“I ultimately want all of my operations and data to run out of the cloud,” said a hospital system CIO to me during what was a fantastic HIMSS show last month. No doubt that there is a shift underway in how health IT professionals think about the cloud and this was a central theme that resonated out of last month’s show. In our recent survey of HIT leaders, almost half note they are in the investigating and planning stages of cloud adoption. When asked why, leaders noted flexibility, cost savings and mobility as the drivers behind cloud adoption and, no surprise, respondents cited security as their primary barrier. In order to develop a cloud strategy that delivers against security and application performance requirements, one must fully integrate a solid network strategy. After all, without a network strategy, you don’t have a cloud strategy.
With any destination, the journey there is a critical part of the plan. If I want to get to beautiful Telluride, CO I can book a private jet, commercial flight or fly stand by. Comparatively if an organization wants to leverage cloud solutions they can connect via waves (private jet), VPLS or EVPL (first class, direct commercial flight) or public internet (stand-by, unassigned seat) or the proverbial cloud hitch hike, whatever that may be. With each form of transport there are benefits and costs, and just as you weigh options when making travel plans, healthcare organizations need to do the same to determine what connectivity type is the right fit. Organizations must determine what end users expectations and requirements are. How will the application be affected by network latency and even small changes in performance? How mission critical is this application? How sensitive is the data? How often do I need to access this information?

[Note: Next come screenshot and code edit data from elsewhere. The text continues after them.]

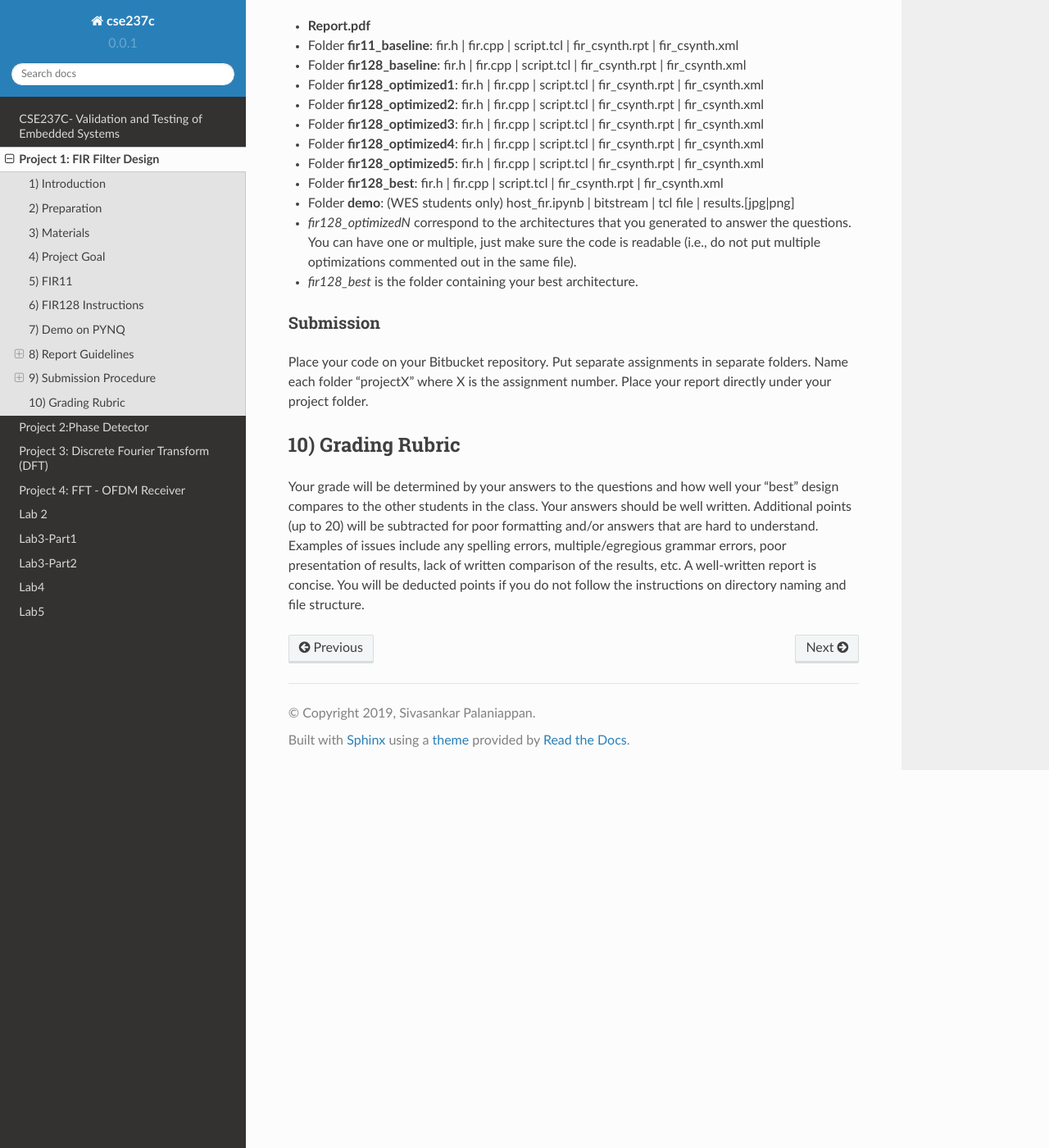
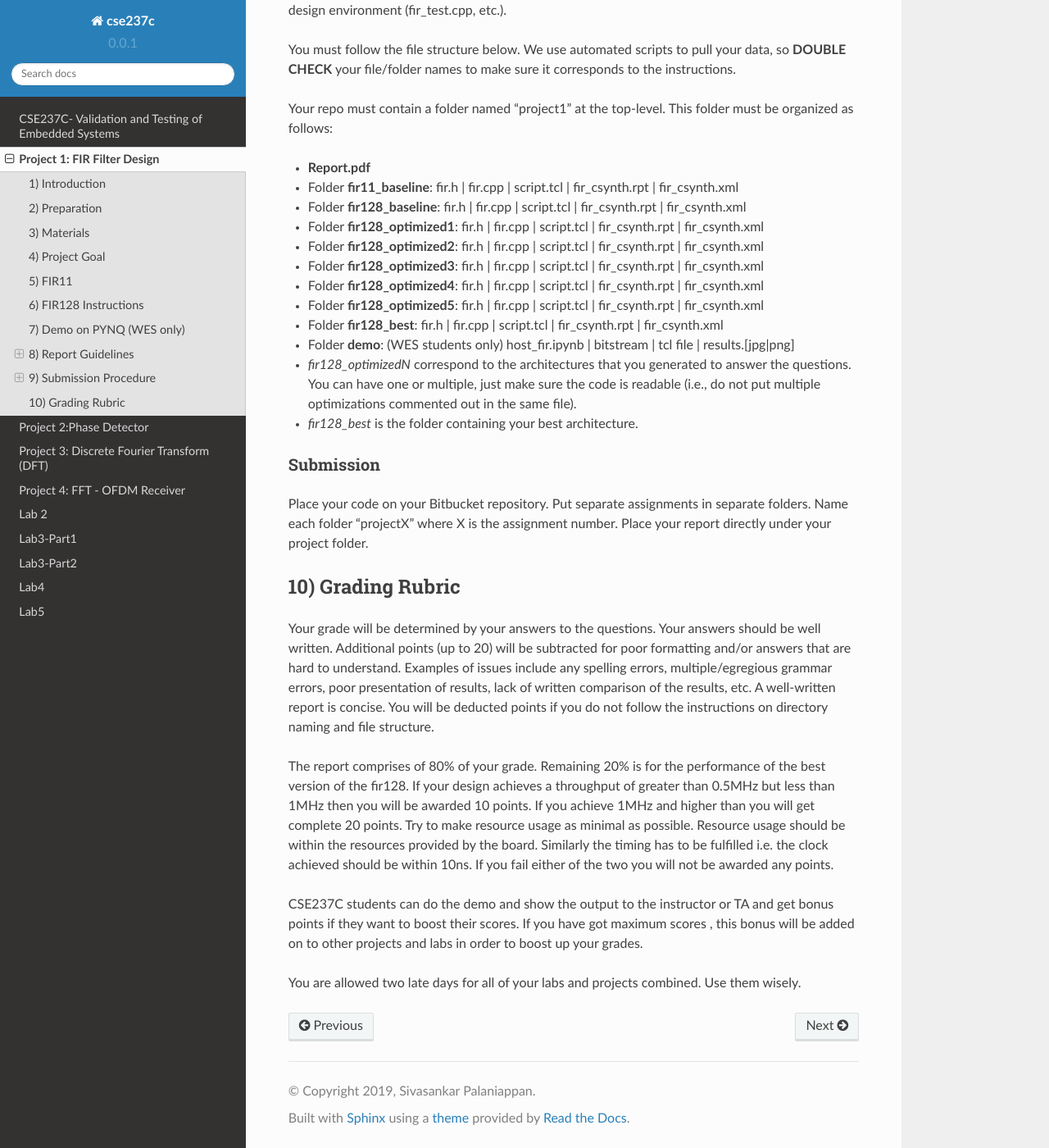
Before and after one commit to KastnerRG/Read_the_docs, a Sphinx documentation site: the page built from docs/project1.rst, in a window 1280 px wide and 1400 px high, scrolled down 7170 px. Shown: the whole window at 82% size. Built offline with Sphinx 7.4.7 and the Read the Docs theme 2.0.0, drawn with Linux system fonts in a browser that asks for light colours; some of the changed text lies outside the part shown.

Commit message:
Modified proj1

```diff
--- a/docs/project1.rst
+++ b/docs/project1.rst
@@ -15,6 +15,8 @@
 
 2) Preparation
 --------------
+
+.. Note:: You should have completed this by now.
 
 Before you start, we strongly suggest that you go through these high-level synthesis tutorials: Lab 1, Lab 2 and Lab 3 in this document: *ug871-vivado-high-level-synthesis-tutorial.pdf*. You can find this document and lab files at `here <https://github.com/KastnerRG/pp4fpgas/blob/master/labs/Vivado_HLS_Tutorial.zip?raw=true>`_
 
@@ -58,6 +60,12 @@
 * demo folder: Demo folder for 11 tap filter
 
   - input.dat - input chirp signal
+
+* Target Board: xc7z020clg400-1
+
+* Software: Vivado 2019.1
+
+* Time Period: 10 ns or 100MHz
 
 4) Project Goal
 ---------------
@@ -114,7 +122,7 @@
 
 It is possible that some optimizations may not have a big (or any effect). Some optimizations may only work when you use them in combination with others. This is what makes the design space exploration process difficult.
 
-7) Demo on PYNQ
+7) Demo on PYNQ (WES only)
 ---------------
 
 Following are steps to implement your FIR11 HLS design on the PYNQ board. You will provide the input data (chirp signal) from the Notebook, and get the output from the PL on PYNQ. To do that, you must write a *host_fir.ipynb* program.
@@ -141,7 +149,7 @@
 
 * Submit synthesis reports (.rpt file **and** .xml document files, located in a "/syn/report" folder).
 
-Demo
+Demo (WES only)
 ~~~~
 
 * Submit your code (only host code)
@@ -244,4 +252,10 @@
 10) Grading Rubric
 ------------------
 
-Your grade will be determined by your answers to the questions and how well your "best" design compares to the other students in the class. Your answers should be well written. Additional points (up to 20) will be subtracted for poor formatting and/or answers that are hard to understand. Examples of issues include any spelling errors, multiple/egregious grammar errors, poor presentation of results, lack of written comparison of the results, etc. A well-written report is concise. You will be deducted points if you do not follow the instructions on directory naming and file structure.
+Your grade will be determined by your answers to the questions. Your answers should be well written. Additional points (up to 20) will be subtracted for poor formatting and/or answers that are hard to understand. Examples of issues include any spelling errors, multiple/egregious grammar errors, poor presentation of results, lack of written comparison of the results, etc. A well-written report is concise. You will be deducted points if you do not follow the instructions on directory naming and file structure.
+
+The report comprises of 80% of your grade. Remaining 20% is for the performance of the best version of the fir128. If your design achieves a throughput of greater than 0.5MHz but less than 1MHz then you will be awarded 10 points. If you achieve 1MHz and higher than you will get complete 20 points. Try to make resource usage as minimal as possible. Resource usage should be within the resources provided by the board. Similarly the timing has to be fulfilled i.e. the clock achieved should be within 10ns. If you fail either of the two you will not be awarded any points.
+
+CSE237C students can do the demo and show the output to the instructor or TA and get bonus points if they want to boost their scores. If you have got maximum scores , this bonus will be added on to other projects and labs in order to boost up your grades.
+
+You are allowed two late days for all of your labs and projects combined. Use them wisely.
```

Cloud solution planning comes down to organizational and application requirements and cost/benefit analysis. Just as one would book a private jet to a critical business meeting to close a big deal or align on a new corporate strategy, a healthcare company would likely look to employ dedicated, high-speed waves to connect to compute cycles in the cloud to deliver on their core competency of genomic modeling for cancer research. If I was flying with my family to Telluride, I would likely look to book a direct flight to ensure we get there as quickly and efficiently as possible. Just as a hospital might employ an EVPL or VPLS network solution from a core site to their cloud partner to ensure a low latency solution, with guaranteed SLAs to manage care-critical applications. Lastly if I was travelling on my own and wasn’t in a hurry I might fly stand-by and in this case an encrypted Internet connection to the cloud to perform back up functions each night for daily PACS readings, might be the right solution for an imaging clinic. The journey to the cloud is truly an integral part of an effective overall cloud strategy. Ensure you are learning from industry best practices, working with communications partners that can deliver a true end to end solution and with reputable cloud partners that understand the unique needs of healthcare organizations.
Want to learn more? Join AWS and Level 3 April 1st for a Webinar on Building a Healthcare-Ready Cloud to learn more about how healthcare organizations can build secure, high performance cloud solutions.